One of my more oppressed female colleagues described to me a recent meeting in which she and 4 male faculty met to discuss possible changes to a course that has long been taught in a particular way. She had some new ideas for the course, but all of her ideas were ignored or dismissed except when one senior faculty member stepped in to support her. Then her ideas were taken more seriously.
I and many others have written about this phenomenon at length -- that is, the mysterious power that men have to make a statement seem creative, reasonable, interesting, doable, when the same statement from a woman is ignored or squelched.
This latest example made me wonder whether the senior faculty member who acted as the female professor's advocate was sort of like a gender sensitivity 'training wheel' for the other men or whether they will never really hear what women are saying in meetings or other professional settings.
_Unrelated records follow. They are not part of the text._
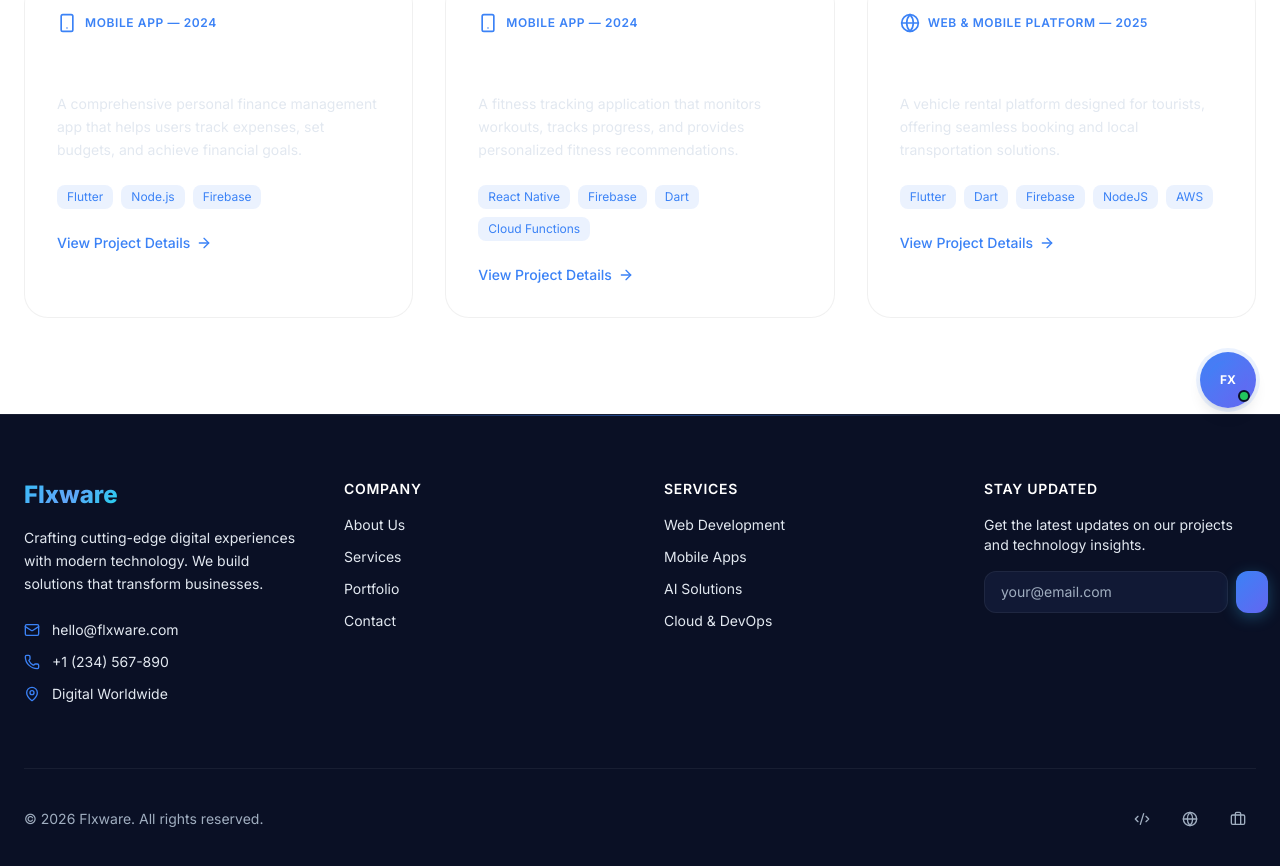
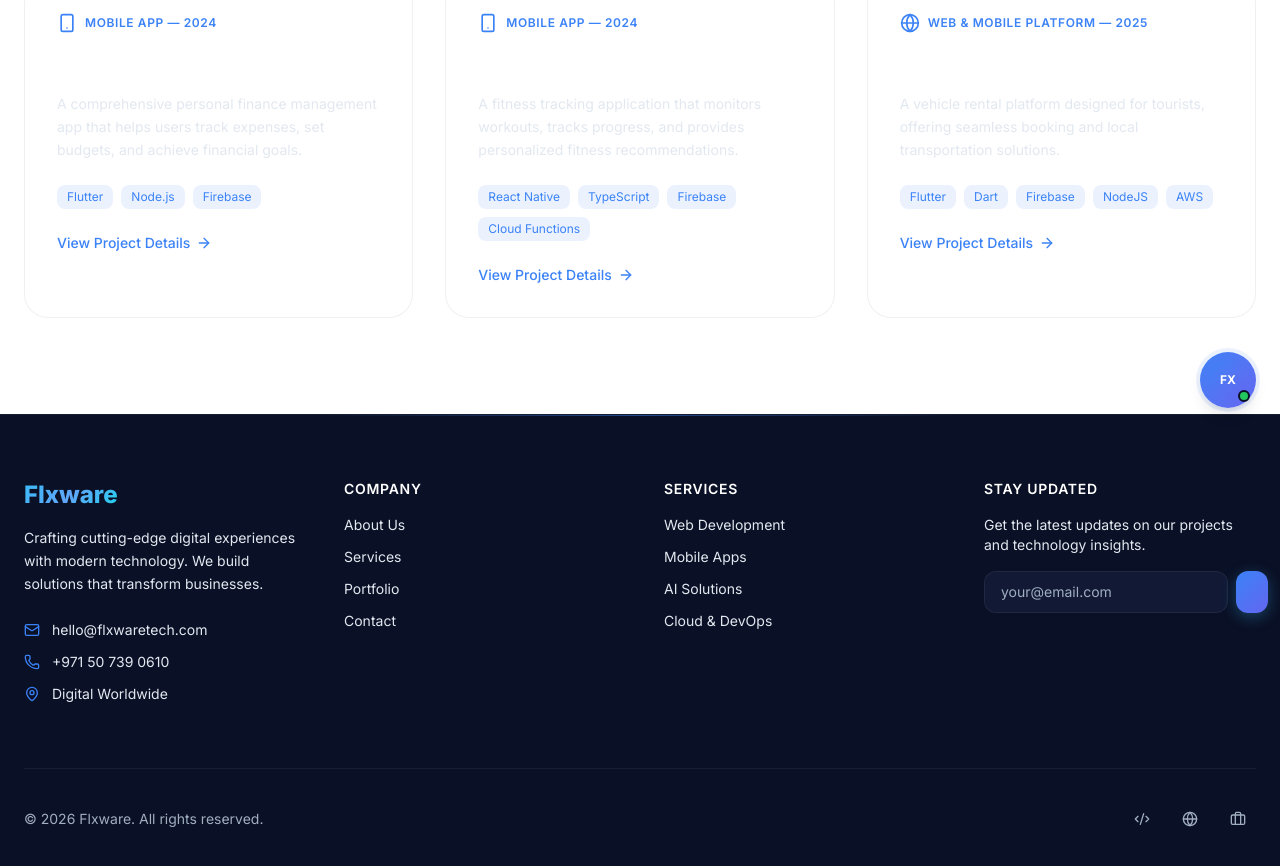
Before and after one commit to ishan794/Flexware_web, a Next.js app: page /portfolio in a window 1280 px wide. Shown: the part 368-1234 px from the top of the page. Built offline with nearby package versions, Linux system fonts and the light colour scheme.

Commit message:
fix(website): resolve domains, layout flash, portfolio tags, and style inconsistencies

```diff
--- a/app/components/Footer.tsx
+++ b/app/components/Footer.tsx
@@ -50,13 +50,13 @@ export default function Footer() {
 
             {/* Contact Info */}
             <div className="mt-6 space-y-3">
-              <a href="mailto:hello@flxware.com" className="flex items-center gap-3 text-sm text-muted hover:text-primary-light transition-colors">
+              <a href="mailto:hello@flxwaretech.com" className="flex items-center gap-3 text-sm text-muted hover:text-primary-light transition-colors">
                 <Mail className="w-4 h-4 text-primary" />
-                hello@flxware.com
+                hello@flxwaretech.com
               </a>
-              <a href="tel:+1234567890" className="flex items-center gap-3 text-sm text-muted hover:text-primary-light transition-colors">
+              <a href="tel:+971507390610" className="flex items-center gap-3 text-sm text-muted hover:text-primary-light transition-colors">
                 <Phone className="w-4 h-4 text-primary" />
-                +1 (234) 567-890
+                +971 50 739 0610
               </a>
               <div className="flex items-center gap-3 text-sm text-muted">
                 <MapPin className="w-4 h-4 text-primary" />
--- a/app/components/Navbar.tsx
+++ b/app/components/Navbar.tsx
@@ -155,10 +155,10 @@ export default function Navbar() {
             <Link
               href="/contact"
               onClick={() => setIsMobileOpen(false)}
-              className="btn btn-primary btn-sm w-full"
+              className="btn btn-primary btn-sm w-full group"
             >
               Get Started
-              <ArrowRight className="w-4 h-4" />
+              <ArrowRight className="w-4 h-4 transition-transform group-hover:translate-x-1" />
             </Link>
           </div>
         </div>
--- a/app/components/ai-assistant/ConversationPanel.tsx
+++ b/app/components/ai-assistant/ConversationPanel.tsx
@@ -26,14 +26,14 @@ export default function ConversationPanel({
       <div ref={listRef} className="p-3 space-y-2 overflow-auto flex-1">
         {messages.map((m) => (
           <div key={m.id} className={`flex ${m.role === 'user' ? 'justify-end' : 'justify-start'}`}>
-            <div className={`max-w-[80%] p-2.5 rounded-xl ${m.role === 'user' ? 'bg-primary text-white' : 'bg-surface/60 text-foreground'}`}>
+            <div className={`max-w-[80%] p-2.5 rounded-xl ${m.role === 'user' ? 'bg-primary text-white' : 'bg-surface/60 text-foreground border border-edge'}`}>
               <div className="text-sm">{m.text}</div>
             </div>
           </div>
         ))}
         {thinking && (
           <div className="flex justify-start">
-            <div className="bg-surface/60 text-foreground max-w-[80%] p-3 rounded-xl">
+            <div className="bg-surface/60 text-foreground border border-edge max-w-[80%] p-3 rounded-xl">
               <div className="flex gap-1">
                 <span className="w-2 h-2 bg-muted rounded-full animate-bounce" style={{ animationDelay: '0s' }} />
                 <span className="w-2 h-2 bg-muted rounded-full animate-bounce" style={{ animationDelay: '0.2s' }} />
--- a/app/components/sections/ContactSection.tsx
+++ b/app/components/sections/ContactSection.tsx
@@ -113,8 +113,8 @@ export default function ContactSection() {
                   <PhoneIcon aria-hidden="true" className="h-7 w-6 text-primary" />
                 </dt>
                 <dd>
-                  <a href="tel:+1234567890" className="hover:text-foreground transition-colors">
-                    +1 (234) 567-890
+                  <a href="tel:+971507390610" className="hover:text-foreground transition-colors">
+                    +971 50 739 0610
                   </a>
                 </dd>
               </div>
@@ -124,8 +124,8 @@ export default function ContactSection() {
                   <EnvelopeIcon aria-hidden="true" className="h-7 w-6 text-primary" />
                 </dt>
                 <dd>
-                  <a href="mailto:hello@flxware.com" className="hover:text-foreground transition-colors">
-                    hello@flxware.com
+                  <a href="mailto:hello@flxwaretech.com" className="hover:text-foreground transition-colors">
+                    hello@flxwaretech.com
                   </a>
                 </dd>
               </div>
--- a/app/components/sections/FaqSection.tsx
+++ b/app/components/sections/FaqSection.tsx
@@ -36,8 +36,8 @@ export default function FaqSection() {
         </h2>
         <p className="mt-6 max-w-2xl text-base/7 text-muted">
           Have a different question? Reach out to us at{' '}
-          <a href="mailto:hello@flxware.com" className="font-semibold text-primary hover:text-primary-light">
-            hello@flxware.com
+          <a href="mailto:hello@flxwaretech.com" className="font-semibold text-primary hover:text-primary-light">
+            hello@flxwaretech.com
           </a>
           {' '}and we&apos;ll get back to you as soon as we can.
         </p>
--- a/app/layout.tsx
+++ b/app/layout.tsx
@@ -50,6 +50,26 @@ export default function RootLayout({
 }>) {
   return (
     <html lang="en" suppressHydrationWarning className={`${inter.variable} h-full antialiased`}>
+      <head>
+        <script
+          dangerouslySetInnerHTML={{
+            __html: `
+              (function() {
+                try {
+                  var stored = localStorage.getItem('theme');
+                  if (stored === 'light' || stored === 'dark') {
+                    document.documentElement.setAttribute('data-theme', stored);
+                  } else if (window.matchMedia('(prefers-color-scheme: light)').matches) {
+                    document.documentElement.setAttribute('data-theme', 'light');
+                  } else {
+                    document.documentElement.setAttribute('data-theme', 'dark');
+                  }
+                } catch (e) {}
+              })();
+            `
+          }}
+        />
+      </head>
       <body className="min-h-full flex flex-col">
         <ThemeProvider>
           <Navbar />
--- a/app/not-found.tsx
+++ b/app/not-found.tsx
@@ -11,15 +11,18 @@ export default function NotFound() {
         <p className="mt-6 text-lg font-medium text-pretty text-muted sm:text-xl/8">
           Sorry, we couldn&apos;t find the page you&apos;re looking for.
         </p>
-        <div className="mt-10 flex items-center justify-center gap-x-6">
+        <div className="mt-10 flex flex-wrap items-center justify-center gap-4">
           <Link
             href="/"
-            className="rounded-md bg-primary px-3.5 py-2.5 text-sm font-semibold text-white shadow-xs hover:bg-primary-light transition-colors"
+            className="btn btn-primary"
           >
             Go back home
           </Link>
-          <Link href="/contact" className="text-sm font-semibold text-foreground hover:text-primary-light transition-colors">
-            Contact support <span aria-hidden="true">&rarr;</span>
+          <Link
+            href="/contact"
+            className="btn btn-outline"
+          >
+            Contact support
           </Link>
         </div>
       </div>
--- a/app/portfolio/exercise-tracker/page.tsx
+++ b/app/portfolio/exercise-tracker/page.tsx
@@ -17,7 +17,7 @@ export default function ExerciseTrackerPage() {
         </p>
 
         <div className="flex flex-wrap gap-2 mb-8">
-          {['React Native', 'Dart', 'Firebase', 'Cloud Functions'].map((t) => (
+          {['React Native', 'TypeScript', 'Firebase', 'Cloud Functions'].map((t) => (
             <span key={t} className="px-3 py-1.5 text-sm bg-primary/10 text-primary rounded-lg">{t}</span>
           ))}
         </div>
@@ -35,7 +35,7 @@ export default function ExerciseTrackerPage() {
           <h2 className="text-2xl font-bold mb-4">Project Overview</h2>
           <p className="text-muted leading-relaxed mb-6">
             The Exercise Tracker app was developed to address the need for a comprehensive fitness solution that goes
-            beyond simple workout logging. Using Flutter for a native-like experience on both platforms, the app
+            beyond simple workout logging. Using React Native for a native-like experience on both platforms, the app
             integrates with various fitness devices and provides AI-powered workout recommendations. Firebase backend
             ensures real-time data synchronization and social features that keep users motivated.
           </p>
--- a/app/portfolio/expense-tracker/page.tsx
+++ b/app/portfolio/expense-tracker/page.tsx
@@ -35,7 +35,7 @@ export default function ExpenseTrackerPage() {
           <h2 className="text-2xl font-bold mb-4">Project Overview</h2>
           <p className="text-muted leading-relaxed mb-6">
             The Expense Tracker app addresses the common challenge of personal financial management by providing users
-            with a simple yet powerful tool to monitor their spending habits. Built with React Native for cross-platform
+            with a simple yet powerful tool to monitor their spending habits. Built with Flutter for cross-platform
             compatibility, the app features real-time expense categorization, intelligent budget suggestions, and
             detailed financial analytics. The backend utilizes Node.js and MongoDB to ensure secure data handling and fast performance.
           </p>
--- a/app/portfolio/page.tsx
+++ b/app/portfolio/page.tsx
@@ -21,7 +21,7 @@ const projects = [
     year: '2024',
     desc: 'A fitness tracking application that monitors workouts, tracks progress, and provides personalized fitness recommendations.',
     features: ['Workout Logging', 'Progress Analytics', 'Custom Routines', 'Personalized Recommendations'],
-    tech: ['React Native', 'Firebase', 'Dart', 'Cloud Functions'],
+    tech: ['React Native', 'TypeScript', 'Firebase', 'Cloud Functions'],
     icon: <Smartphone className="w-5 h-5" />,
   },
   {
--- a/app/portfolio/wayz/page.tsx
+++ b/app/portfolio/wayz/page.tsx
@@ -35,7 +35,7 @@ export default function WayzPage() {
           <h2 className="text-2xl font-bold mb-4">Project Overview</h2>
           <p className="text-muted leading-relaxed mb-6">
             Wayz revolutionizes the tourist transportation experience by combining vehicle rental with local tourism insights.
-            Built as both web and mobile platforms using React and React Native, the system connects travelers with local
+            Built as both web and mobile platforms using Flutter and Dart, the system connects travelers with local
             vehicle providers while offering integrated GPS navigation and tourist attraction recommendations. The platform
             utilizes AWS infrastructure for scalability and PostgreSQL for robust data management.
           </p>
```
That is, if a female professor has an advocate who supports her ideas again and again during committee meetings, will that committee eventually be able to listen, even when the training wheel is removed and the ideas are expressed by a higher pitched voice? Or will these men always need an oracular senior male to pronounce what is worthy of serious consideration?
10 years ago